> _Work task_
Pick out each line of the records that includes the string "INTEGRATION", and copy it.

> _Data to process_
========================================

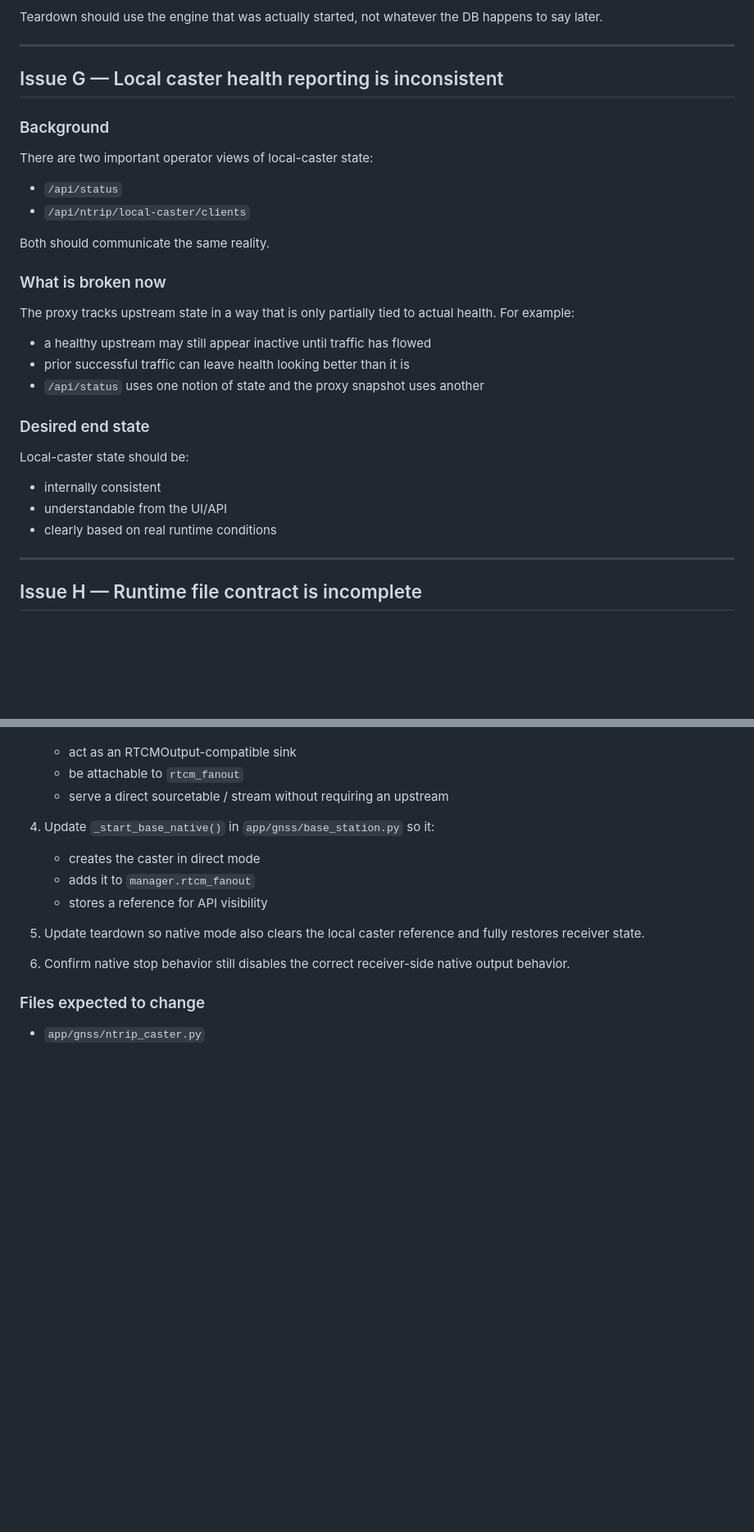
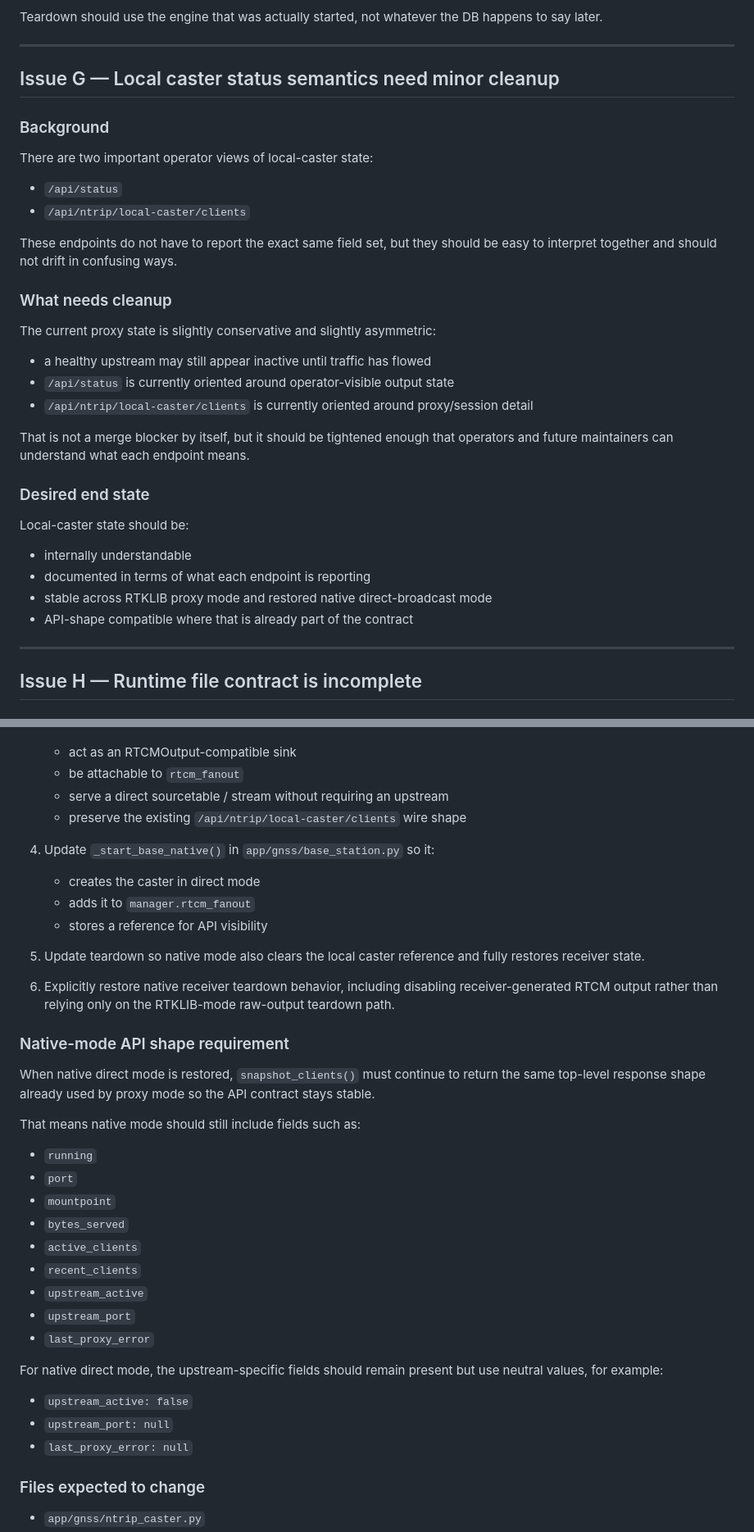
Before and after one commit to irbygroup/survey365, a Markdown page: documentation/RTKLIB-INTEGRATION-FIXES.md, 2 parts joined by grey strips. Shown at 82% size. GitHub-like rendering; blank space fills up the shorter version.

```diff
--- a/documentation/RTKLIB-INTEGRATION-FIXES.md
+++ b/documentation/RTKLIB-INTEGRATION-FIXES.md
@@ -338,7 +338,7 @@ happens to say later.
 
 ---
 
-## Issue G — Local caster health reporting is inconsistent
+## Issue G — Local caster status semantics need minor cleanup
 
 ### Background
 
@@ -347,24 +347,29 @@ There are two important operator views of local-caster state:
 - `/api/status`
 - `/api/ntrip/local-caster/clients`
 
-Both should communicate the same reality.
+These endpoints do not have to report the exact same field set, but they should
+be easy to interpret together and should not drift in confusing ways.
 
-### What is broken now
+### What needs cleanup
 
-The proxy tracks upstream state in a way that is only partially tied to actual
-health. For example:
+The current proxy state is slightly conservative and slightly asymmetric:
 
 - a healthy upstream may still appear inactive until traffic has flowed
-- prior successful traffic can leave health looking better than it is
-- `/api/status` uses one notion of state and the proxy snapshot uses another
+- `/api/status` is currently oriented around operator-visible output state
+- `/api/ntrip/local-caster/clients` is currently oriented around proxy/session
+  detail
+
+That is not a merge blocker by itself, but it should be tightened enough that
+operators and future maintainers can understand what each endpoint means.
 
 ### Desired end state
 
 Local-caster state should be:
 
-- internally consistent
-- understandable from the UI/API
-- clearly based on real runtime conditions
+- internally understandable
+- documented in terms of what each endpoint is reporting
+- stable across RTKLIB proxy mode and restored native direct-broadcast mode
+- API-shape compatible where that is already part of the contract
 
 ---
 
@@ -614,6 +632,7 @@ window.
    - act as an RTCMOutput-compatible sink
    - be attachable to `rtcm_fanout`
    - serve a direct sourcetable / stream without requiring an upstream
+   - preserve the existing `/api/ntrip/local-caster/clients` wire shape
 
 4. Update `_start_base_native()` in `app/gnss/base_station.py` so it:
    - creates the caster in direct mode
@@ -623,8 +642,34 @@ window.
 5. Update teardown so native mode also clears the local caster reference and
    fully restores receiver state.
 
-6. Confirm native stop behavior still disables the correct receiver-side native
-   output behavior.
+6. Explicitly restore native receiver teardown behavior, including disabling
+   receiver-generated RTCM output rather than relying only on the RTKLIB-mode
+   raw-output teardown path.
+
+### Native-mode API shape requirement
+
+When native direct mode is restored, `snapshot_clients()` must continue to
+return the same top-level response shape already used by proxy mode so the API
+contract stays stable.
+
+That means native mode should still include fields such as:
+
+- `running`
+- `port`
+- `mountpoint`
+- `bytes_served`
+- `active_clients`
+- `recent_clients`
+- `upstream_active`
+- `upstream_port`
+- `last_proxy_error`
+
+For native direct mode, the upstream-specific fields should remain present but
+use neutral values, for example:
+
+- `upstream_active: false`
+- `upstream_port: null`
+- `last_proxy_error: null`
 
 ### Files expected to change
 
```
Also changed, not shown: other parts of documentation/RTKLIB-INTEGRATION-FIXES.md (+82 -12 lines).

========================================

> _Exercise response_
Before and after one commit to irbygroup/survey365, a Markdown page: documentation/RTKLIB-INTEGRATION-FIXES.md, 2 parts joined by grey strips. Shown at 82% size. GitHub-like rendering; blank space fills up the shorter version.
--- a/documentation/RTKLIB-INTEGRATION-FIXES.md
+++ b/documentation/RTKLIB-INTEGRATION-FIXES.md
Also changed, not shown: other parts of documentation/RTKLIB-INTEGRATION-FIXES.md (+82 -12 lines).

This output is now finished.